    In an increasingly connected world, there are plenty of opportunities for extremists to communicate, recruit, spread propaganda, and incite violence. From videos being shared on Facebook and Twitter, to more niche instant-messaging services such as Telegram, to coded postings on Gab, 4 Chan, and 8chan — the number and reach of communications channels available to extremists has never been greater. The Network Contagion Research Institute (NCRI), a non-partisan organization, has develop a platform – Contextus – which uses machine-learning to track and expose extremist discourse online.

  • 2019: Far-Right Extremists Killed 38 People in the U.S., More than All Other Murderous Extremists

    Right-wing extremists were responsible for the vast majority of extremist-related murders in the United States in 2019, with the El Paso shooting capping off a bloody decade during which the far right was responsible for 76 percent of all extremist-related murders. A new report found that of the 42 extremist-related murders in the U.S. last year, 38 were committed by individuals subscribing to various far-right ideologies, including white supremacy.

  • New Jersey: Homegrown Violent Extremists Greater Threat Than Foreign Terrorists

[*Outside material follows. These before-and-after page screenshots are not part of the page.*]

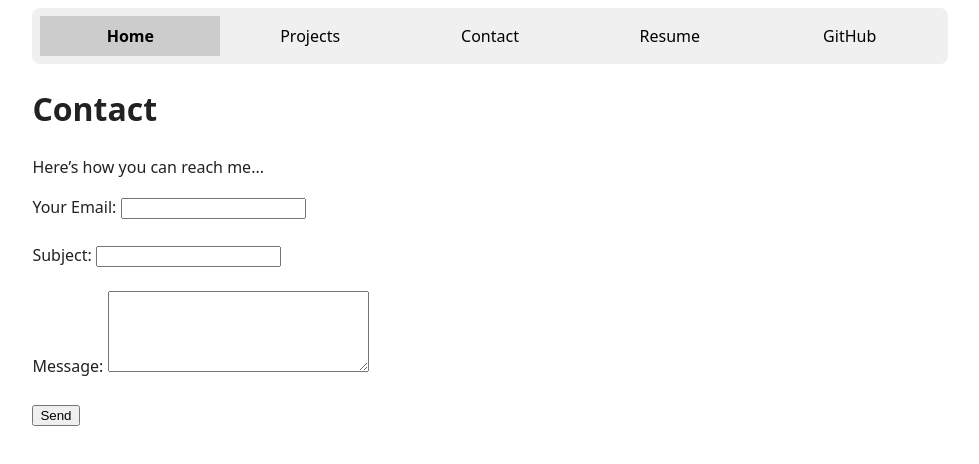
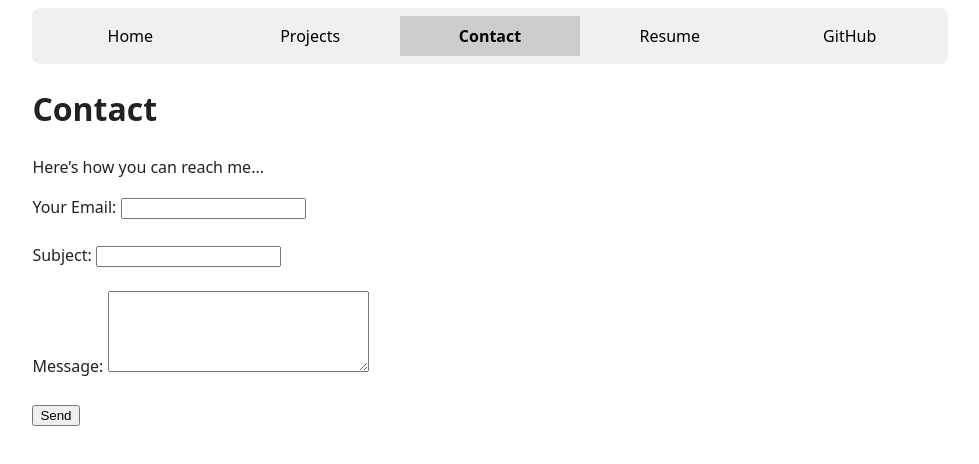
Before and after one commit to qalveen/portfolio, a plain HTML site: page contact/index.html in a window 1280 px wide. Shown: the whole page, without its empty margins (150-1129 px from the left). Drawn offline with Linux system fonts and the light colour scheme.

Commit message:
class current

```diff
--- a/contact/index.html
+++ b/contact/index.html
@@ -2,9 +2,9 @@
 <html lang="en">
 <nav>
   <ul>
-    <li><a href="/portofolio/index.html" class="current">Home</a></li>
+    <li><a href="/portofolio/index.html">Home</a></li>
     <li><a href="/portofolio/projects/index.html">Projects</a></li>
-    <li><a href="/portofolio/contact/index.html">Contact</a></li>
+    <li><a href="/portofolio/contact/index.html" class="current">Contact</a></li>
     <li><a href="/portofolio/resume/index.html">Resume</a></li>
     <li><a href="https://github.com/qalveen" target="_blank">GitHub</a></li>
   </ul>
```
Also changed, not shown: projects/index.html (+2 -2 lines), resume/index.html (+2 -2 lines).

    New Jersey’s Office of Homeland Security and Preparedness (NJOHSP) now regards white supremacist extremists as posing a threat which is equal or greater than that posed by terrorists inspired by Islamist fundamentalism (in both cases, homegrown violent extremists [HVEs] pose a far greater threat than foreign terrorists). “Homeland security and law enforcement professionals at all levels have taken notice of the rise in activity from white supremacist extremists,” NJOHSP says in an introduction to the annual Terrorism Threat Assessment issued by the office. “New Jersey is committed to protecting the diversity of culture and faith that shapes our great State. For that reason, NJOHSP increased the threat posed by white supremacist extremists from moderate to high in 2020, joining homegrown violent extremists as the most persistent hostile actors in New Jersey.”

  • White Supremacists Embrace "Accelerationism"

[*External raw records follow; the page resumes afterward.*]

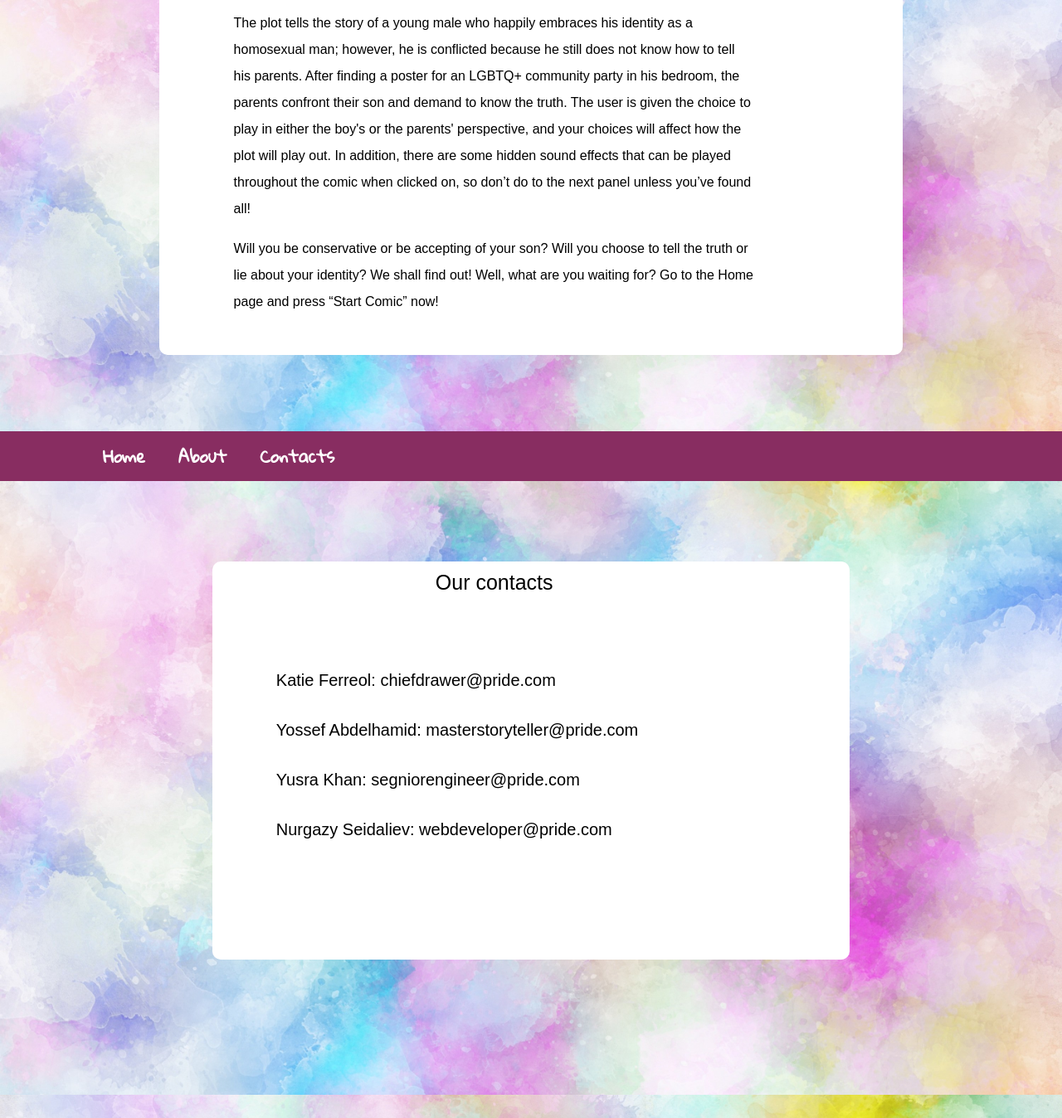
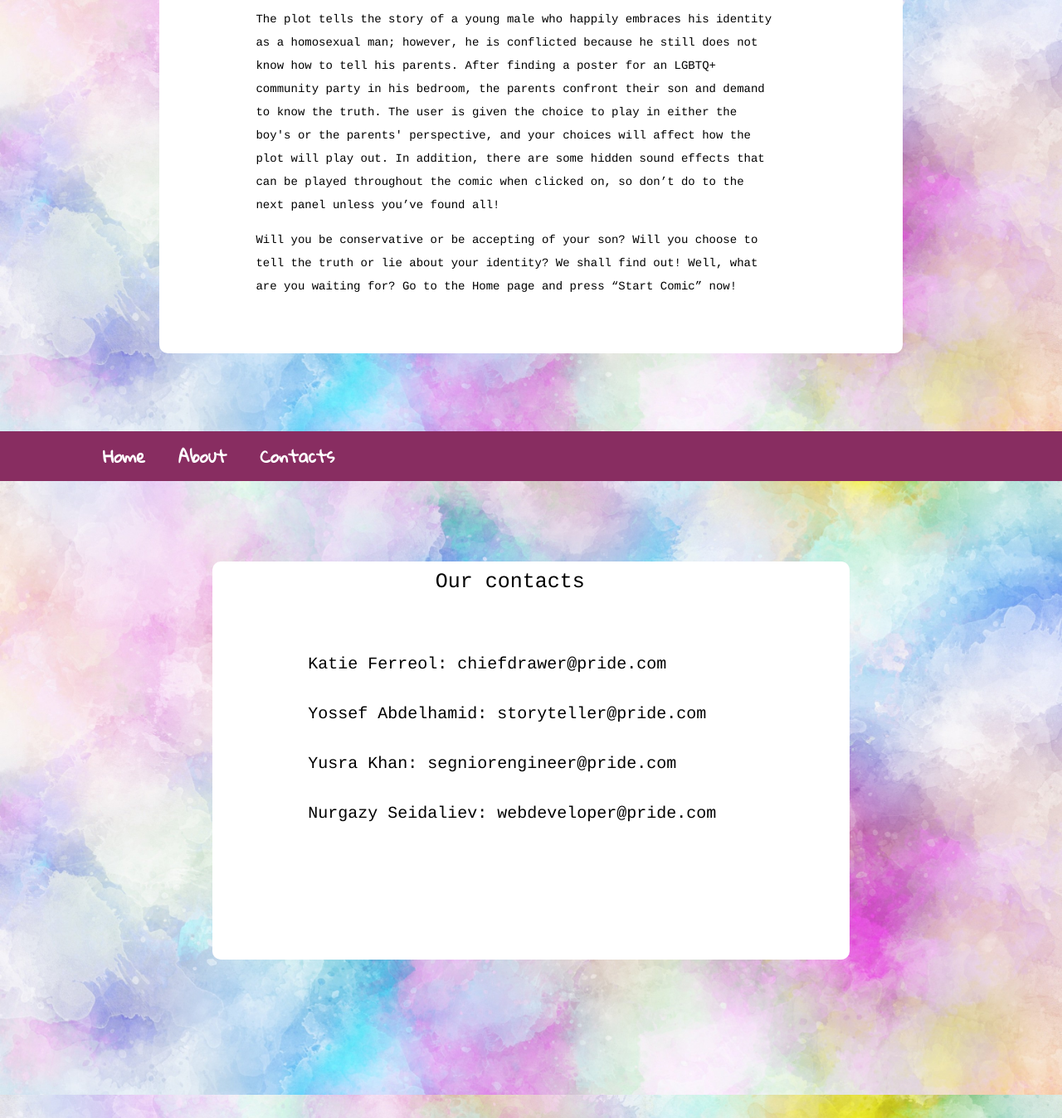
Before and after one commit to nursei7/nursei7.github.io, a plain HTML site: page comic/index.html in a window 1280 px wide. Shown: the part 1080-2428 px from the top of the page at 83% size. Drawn offline with nearby package versions, Linux system fonts and the light colour scheme.

Commit message:
font change

```diff
--- a/comic/index.html
+++ b/comic/index.html
@@ -59,10 +59,10 @@
             <div class = "contact-page-content">
                 <p class = "contact-text">Our contacts</p>
                 <div class = "authors">
-                    <p>Katie Ferreol: chiefdrawer@pride.com</p>
-                    <p>Yossef Abdelhamid: masterstoryteller@pride.com</p>
-                    <p>Yusra Khan: segniorengineer@pride.com</p>
-                    <p>Nurgazy Seidaliev: webdeveloper@pride.com</p>
+                    <p class = "email-info">Katie Ferreol: chiefdrawer@pride.com</p>
+                    <p class = "email-info">Yossef Abdelhamid: storyteller@pride.com</p>
+                    <p class = "email-info">Yusra Khan: segniorengineer@pride.com</p>
+                    <p class = "email-info">Nurgazy Seidaliev: webdeveloper@pride.com</p>
                 </div>
 
             </div>
@@ -223,7 +223,7 @@
         <!-- decision -->
         <section id = "decisionpov" class="bg">
             <div class="page-content"><object type="image/svg+xml" data="images/decision1.svg"></object></div>
-            <a class = "option-one-button button-choice text"  href = "#scene4apov" >Be conservative and and ridicule him</a>
+            <a class = "option-one-button button-choice text"  href = "#scene4apov" >Be unsupportive and ridicule him</a>
             <a class = "option-two-button button-choice text"  href = "#scene4bpov" >Accept and embrace him</a>
         </section>
 
--- a/comic/style.css
+++ b/comic/style.css
@@ -116,22 +116,28 @@ object, img{
 }
 /* about page text */
 .about-text{
+    top: 3%;
+    font-size: 14px;
     position: relative;
-    left: 10%;
-    font-family: sans-serif;
+    left: 13%;
+    font-family: Courier;
 
 }
 .contact-text{
     font-size: 25px;
     position: relative;
     left: 35%;
-    font-family: sans-serif;
+    font-family: Courier;
 }
 .authors{
-    left: 10%;
-    top: 10%;
+    font-family: Courier;
+    left: 15%;
+    top: 6%;
     position: relative;
     font-size: 20px;
+}
+.email-info{
+    font-family: Courier;
 }
 .contact-page-content{
     background-color: white;
```
Also changed, not shown: 1 other file.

    Accelerationism is a term white supremacists have assigned to their desire to hasten the collapse of society as we know it. The term is widely used by those on the fringes of the movement, who employ it openly and enthusiastically on mainstream platforms, as well as in the shadows of private, encrypted chat rooms. 

  • New Center to Lead Counterterrorism, Terrorism Prevention Research

    DHS S&T has awarded the University of Nebraska at Omaha a 10-year, $36 million grant to establish a DHS Center of Excellence (COE) for Terrorism Prevention and Counterterrorism Research (TPCR). TPCR will lead a consortium of academic, industry, government, and laboratory partners aiming to gain better understanding of terrorism and its sources, and help fashion effective counterterrorism policies.